BEGIN Information shown
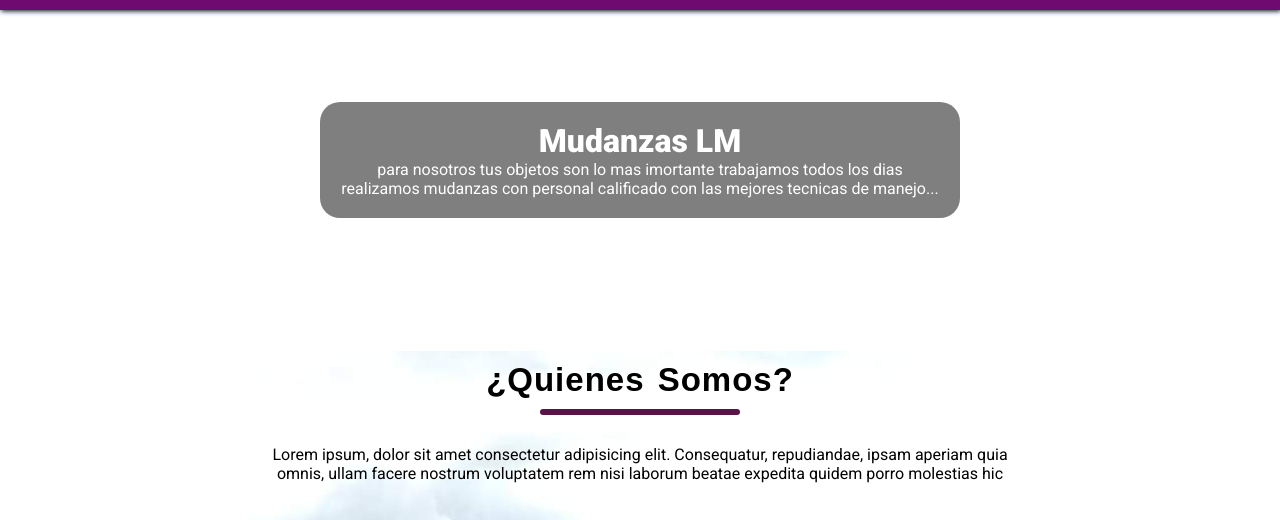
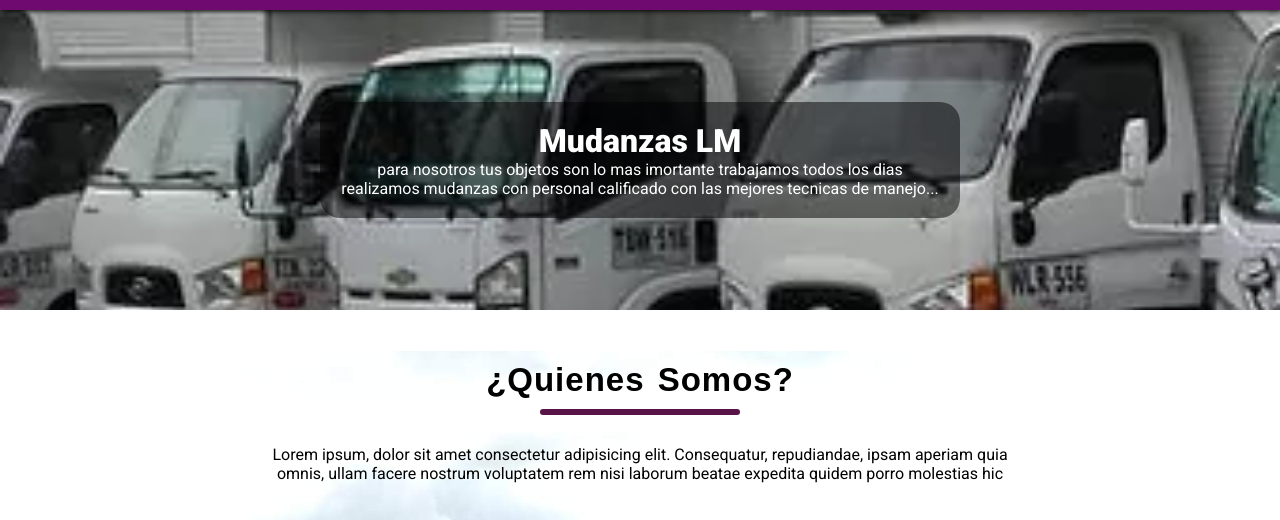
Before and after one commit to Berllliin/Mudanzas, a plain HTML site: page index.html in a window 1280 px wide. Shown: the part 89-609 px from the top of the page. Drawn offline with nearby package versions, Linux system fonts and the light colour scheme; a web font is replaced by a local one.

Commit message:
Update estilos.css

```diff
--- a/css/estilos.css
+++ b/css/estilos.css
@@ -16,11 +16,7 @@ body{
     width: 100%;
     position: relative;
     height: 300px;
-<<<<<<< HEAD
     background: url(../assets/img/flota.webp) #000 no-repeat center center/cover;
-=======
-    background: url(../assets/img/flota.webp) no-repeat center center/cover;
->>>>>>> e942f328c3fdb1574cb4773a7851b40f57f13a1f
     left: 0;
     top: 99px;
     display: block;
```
END Information shown
**Work to be completed**
Your copy should match the records above exactly, except that it contains no pictures.

**Response area**
Before and after one commit to Berllliin/Mudanzas, a plain HTML site: page index.html in a window 1280 px wide. Shown: the part 89-609 px from the top of the page. Drawn offline with nearby package versions, Linux system fonts and the light colour scheme; a web font is replaced by a local one.

Commit message:
Update estilos.css

```diff
--- a/css/estilos.css
+++ b/css/estilos.css
@@ -16,11 +16,7 @@ body{
     width: 100%;
     position: relative;
     height: 300px;
-<<<<<<< HEAD
     background: url(../assets/img/flota.webp) #000 no-repeat center center/cover;
-=======
-    background: url(../assets/img/flota.webp) no-repeat center center/cover;
->>>>>>> e942f328c3fdb1574cb4773a7851b40f57f13a1f
     left: 0;
     top: 99px;
     display: block;
```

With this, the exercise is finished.